A county in Arkansas has begun issuing wedding licenses to same-sex couples after a circuit judge overturned the state’s constitutional ban on gay marriage.
Attorney Charles Cooper says his view of same-sex marriage is evolving after having argued in court that gay unions could undermine marriages between a man and a woman.
Vice President Joe Biden’s May 2012 comments expressing support for same-sex marriage were not planned as a trial balloon for public opinion, but instead sparked “chaos” in the White House ahead of the November presidential election, according to a new book on the legalization of gay marriage.
A national tea party group launched a radio ad on Tuesday ridiculing Senate Minority Leader Mitch McConnell of “political cronyism,” funding Obamacare, and recommending a liberal judge that has left Kentucky “stuck with gay marriage.”
Nearly one-third of Millennials who have left their childhood religion cited anti-gay teachings as a major factor, with 70 percent of young Americans agreeing that religious groups are alienating their generation.
A coalition of African-American civil rights leaders and pastors announced a campaign to gather 1 million signatures to impeach Attorney General Eric Holder attempting to undermine states’ authority in attempt to “coerce states to fall in line with same-sex marriage.”
The Norfolk Circuit Court clerk said Monday that he plans to appeal a federal judge’s ruling declaring the state’s ban on same-sex marriages unconstitutional.

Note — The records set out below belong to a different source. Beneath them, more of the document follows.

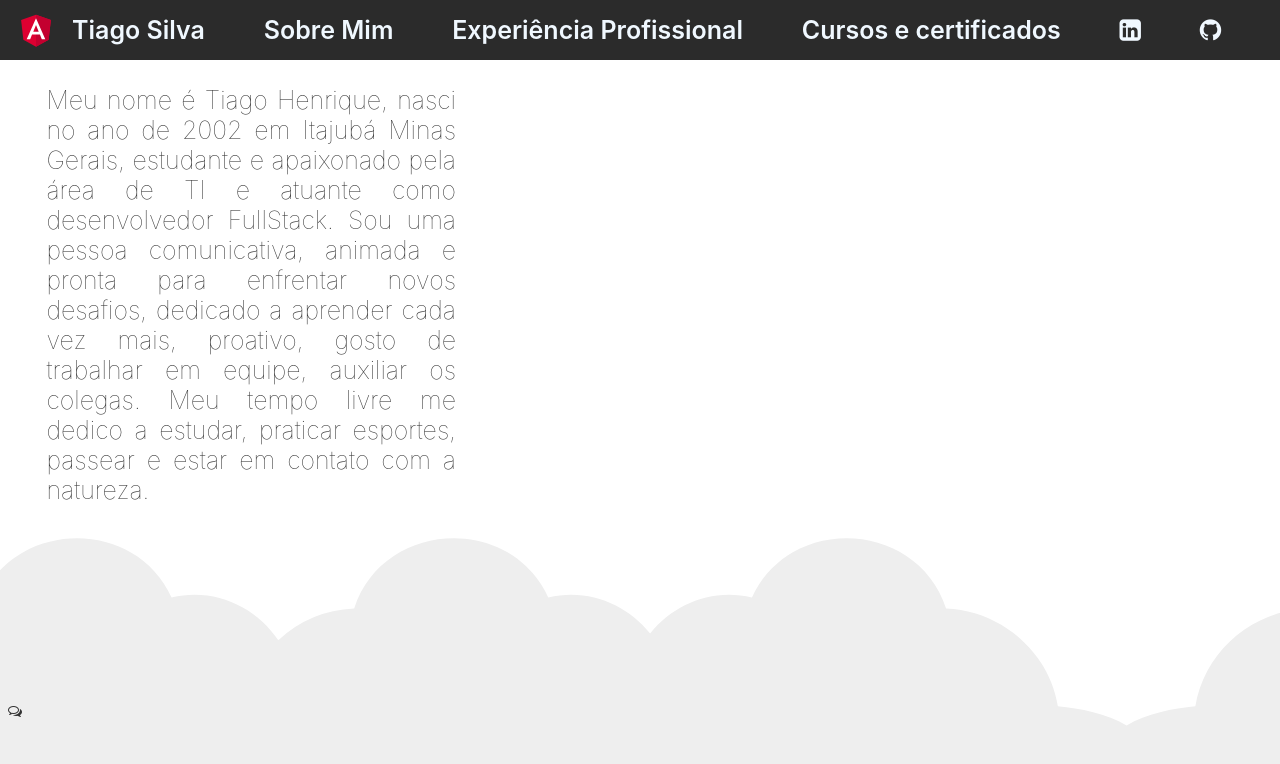
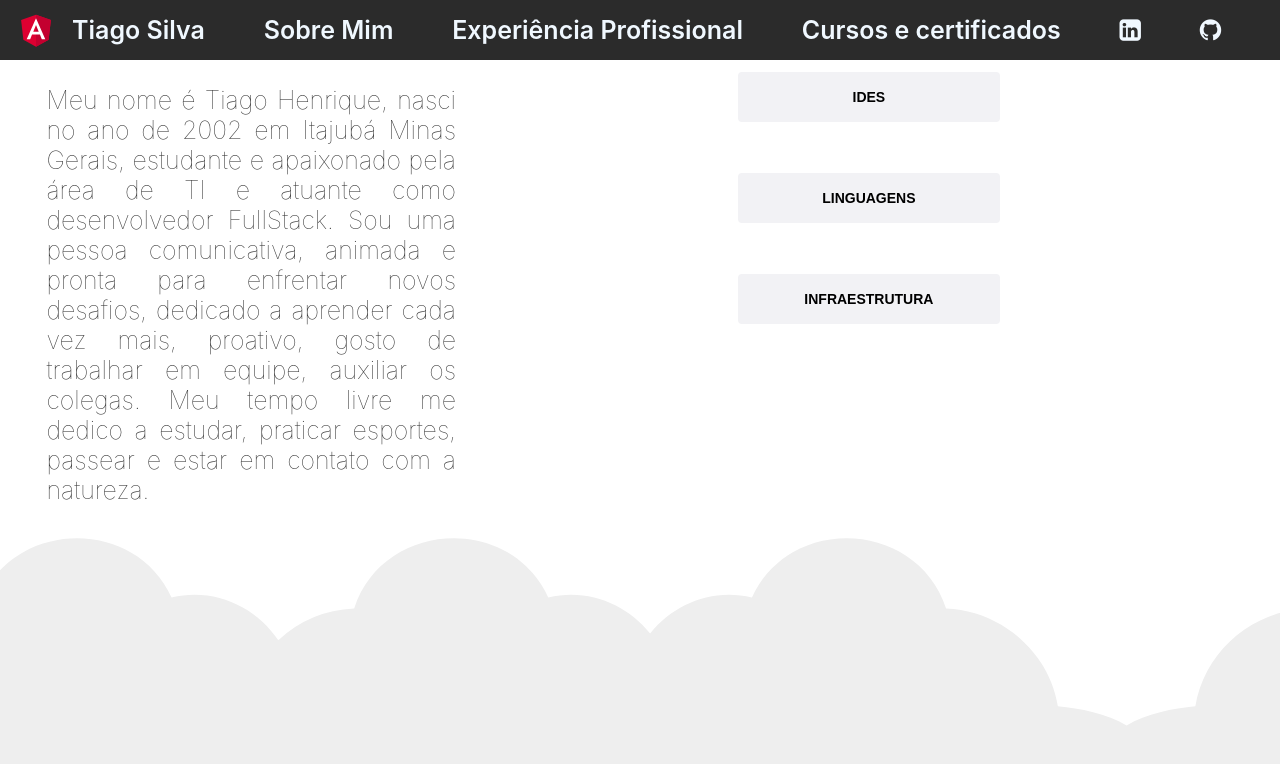
Before and after one commit to TiagoHSF/Tiago-Silva, an Angular app: page /sobre in a window 1280 px wide. Shown: the top 764 px of the page. Built offline with nearby package versions, Linux system fonts and the light colour scheme.

Commit message:
Sweet Alert, botoes e css

```diff
--- a/src/app/app.component.html
+++ b/src/app/app.component.html
@@ -22,7 +22,6 @@
       d="M2379.709,863.793c10-93-77-171-168-149-52-114-225-105-264,15-75,3-140,59-152,133-30,2.83-66.725,9.829-93.5,26.25-26.771-16.421-63.5-23.42-93.5-26.25-12-74-77-130-152-133-39-120-212-129-264-15-54.084-13.075-106.753,9.173-138.488,48.9-31.734-39.726-84.4-61.974-138.487-48.9-52-114-225-105-264,15a162.027,162.027,0,0,0-103.147,43.044c-30.633-45.365-87.1-72.091-145.206-58.044-52-114-225-105-264,15-75,3-140,59-152,133-53,5-127,23-130,83-2,42,35,72,70,86,49,20,106,18,157,5a165.625,165.625,0,0,0,120,0c47,94,178,113,251,33,61.112,8.015,113.854-5.72,150.492-29.764a165.62,165.62,0,0,0,110.861-3.236c47,94,178,113,251,33,31.385,4.116,60.563,2.495,86.487-3.311,25.924,5.806,55.1,7.427,86.488,3.311,73,80,204,61,251-33a165.625,165.625,0,0,0,120,0c51,13,108,15,157-5a147.188,147.188,0,0,0,33.5-18.694,147.217,147.217,0,0,0,33.5,18.694c49,20,106,18,157,5a165.625,165.625,0,0,0,120,0c47,94,178,113,251,33C2446.709,1093.793,2554.709,922.793,2379.709,863.793Z"
       transform="translate(142.69 -634.312)" fill="#eee" />
   </svg>
-  <i style="position:absolute; top: 88%;" class="fa fa-comments-o" aria-hidden="true"></i>
 
   <body>
   </body>
--- a/src/app/certificado/certificado.component.html
+++ b/src/app/certificado/certificado.component.html
@@ -1,9 +1,10 @@
-      <p style="margin-top: 0%;" class="texto-certificado" style="font-size: 50px; text-align: center; font-weight: bold;">CERTIFICAÇÕES!</p>
-    <div style="display: flex !important;">
-      <div class="img-container">
-          <img src="\assets\img\TYPESCRIPT.png"/>
-      </div>
-      <div class="img-container">
-        <img src="\assets\img\AWS.png"/>
-      </div>
+<p style="margin-top: 0%;" class="texto-certificado" style="font-size: 50px; text-align: center; font-weight: bold;">
+  CERTIFICAÇÕES!</p>
+<div style="display: flex !important;">
+  <div class="img-container">
+    <img src="\assets\img\TYPESCRIPT.png" />
   </div>
+  <div class="img-container">
+    <img src="\assets\img\AWS.png" />
+  </div>
+</div>
--- a/src/app/sobre-mim/sobre-mim.component.html
+++ b/src/app/sobre-mim/sobre-mim.component.html
@@ -1,3 +1,5 @@
+<script src="//cdn.jsdelivr.net/npm/sweetalert2@11"></script>
+
 <div>
     <body style="font-weight: 100;" class="card-container justificado texto-sobre">
       Meu nome é Tiago Henrique, nasci no ano de 2002 em Itajubá
@@ -6,3 +8,7 @@
       cada vez mais, proativo, gosto de trabalhar em equipe, auxiliar os colegas. Meu tempo livre me dedico
       a estudar, praticar esportes, passear e estar em contato com a natureza.
     <body>
+
+      <button class="botao-ide texto-interno-button" (click)="abrirModalIDE()"> IDES </button>
+      <button class="botao-linguagens texto-interno-button" (click)="abrirModalLinguagens()"> LINGUAGENS </button>
+      <button class="botao-aws texto-interno-button" (click)="abrirModalAws()"> INFRAESTRUTURA </button>
--- a/src/app/sobre-mim/sobre-mim.component.scss
+++ b/src/app/sobre-mim/sobre-mim.component.scss
@@ -14,3 +14,46 @@
     margin-left: 50% !important;
     margin-top: 10% !important;
 }*/
+
+.botao-ide {
+    position: absolute;
+    background-color: #f2f2f5;
+    border-radius: 4px;
+    width: 54%;
+    left: 150%;
+    top: 5%;
+    border: 2px;
+    height: 10%;
+}
+
+.botao-linguagens {
+    position: absolute;
+    background-color: #f2f2f5;
+    border-radius: 4px;
+    width: 54%;
+    left: 150%;
+    top: 25%;
+    border: 2px;
+    height: 10%;
+}
+
+.botao-aws {
+    position: absolute;
+    background-color: #f2f2f5;
+    border-radius: 4px;
+    width: 54%;
+    left: 150%;
+    top: 45%;
+    border: 2px;
+    height: 10%;
+}
+
+.texto-interno-button {
+    font-size: 14px;
+    font-weight: 600;
+}
+
+button:hover {
+    color: #ffffff;
+    background-color: #0e8d52;
+}
--- a/src/app/sobre-mim/sobre-mim.component.ts
+++ b/src/app/sobre-mim/sobre-mim.component.ts
@@ -1,5 +1,6 @@
 import { Component, OnInit } from '@angular/core';
-
+import Swal from 'sweetalert2'
+import 'sweetalert2/src/sweetalert2.scss'
 @Component({
   selector: 'app-sobre-mim',
   templateUrl: './sobre-mim.component.html',
@@ -11,4 +12,28 @@ export class SobreMimComponent implements OnInit {
 
   ngOnInit(): void {
   }
+
+  abrirModalIDE(){
+    Swal.fire({
+      title: "CONHECIMENTO EM IDES",
+      confirmButtonText: "Fechar",
+      text: "Visual Studio Code, IntelliJ, Eclipse"
+    })
+  }
+
+  abrirModalLinguagens(){
+    Swal.fire({
+      title: "LINGUAGENS DE PROGRAMAÇÃO",
+      confirmButtonText: "Fechar",
+      text: "TypeScript, Java, SQL"
+    })
+  }
+
+   abrirModalAws(){
+    Swal.fire({
+      title: "INFRAESTRUTURA",
+      confirmButtonText: "Fechar",
+      text: "EC2, S3, ELB, RDS, SQS, SNS, SES, REDIS"
+    })
+  }
 }
```
Also changed, not shown: src/app/certificado/certificado.component.scss (line endings or trailing spaces).
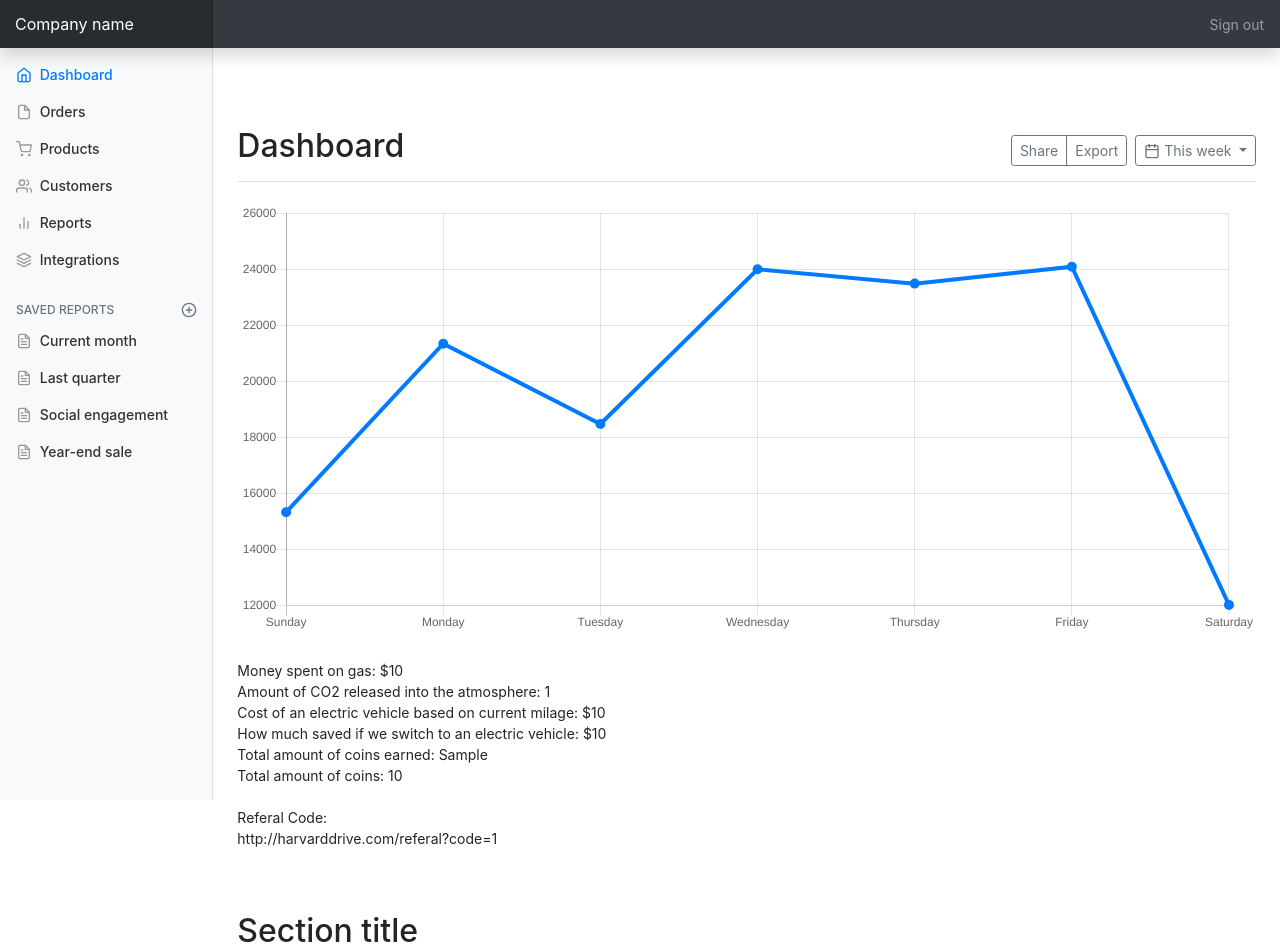
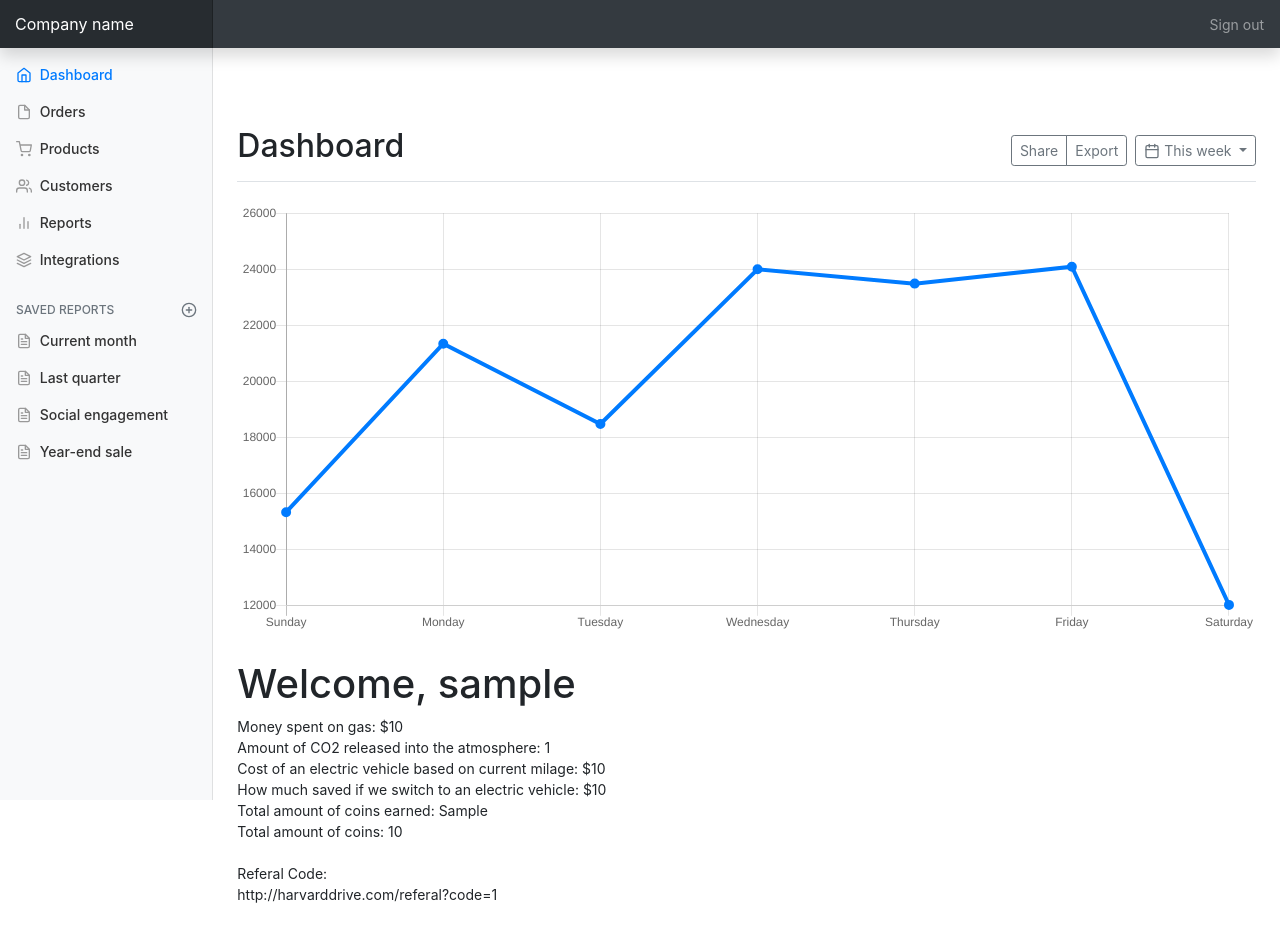
Before and after one commit to seykafu/DriveMAS, a Flask app: template flask-stuff/templates/index.html in a window 1280 px wide. Shown: the top 949 px of the page. After the commit the page ends 903 px from the top, so only its background shows below. Run offline with Flask 2, Linux system fonts and the light colour scheme; the template is opened without the code that fills it: most values are stand-ins (such as "Sample title", 1, 10 or a date in 2020); some libraries are stand-ins or nearby versions.

Commit message:
Adding more flask stuff

```diff
--- a/flask-stuff/templates/index.html
+++ b/flask-stuff/templates/index.html
@@ -124,6 +124,8 @@
 
           <canvas class="my-4 w-100" id="myChart" width="900" height="380"></canvas>
 
+	<h1>Welcome, {{ username }}</h1>
+
 	Money spent on gas:
 	${{ gasCost }}
 	<br>
@@ -155,6 +157,9 @@
 
 
 	<br><br><br><br>
+
+
+        <!--
           <h2>Section title</h2>
           <div class="table-responsive">
             <table class="table table-striped table-sm">
@@ -286,7 +291,7 @@
         </main>
       </div>
     </div>
-
+    -->
     <!-- Bootstrap core JavaScript
     ================================================== -->
     <!-- Placed at the end of the document so the pages load faster -->
```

The overturning of Virginia’s gay marriage ban places the legal fight over same-sex unions increasingly in the hands of federal appeals courts shaped by President Barack Obama’s two election victories.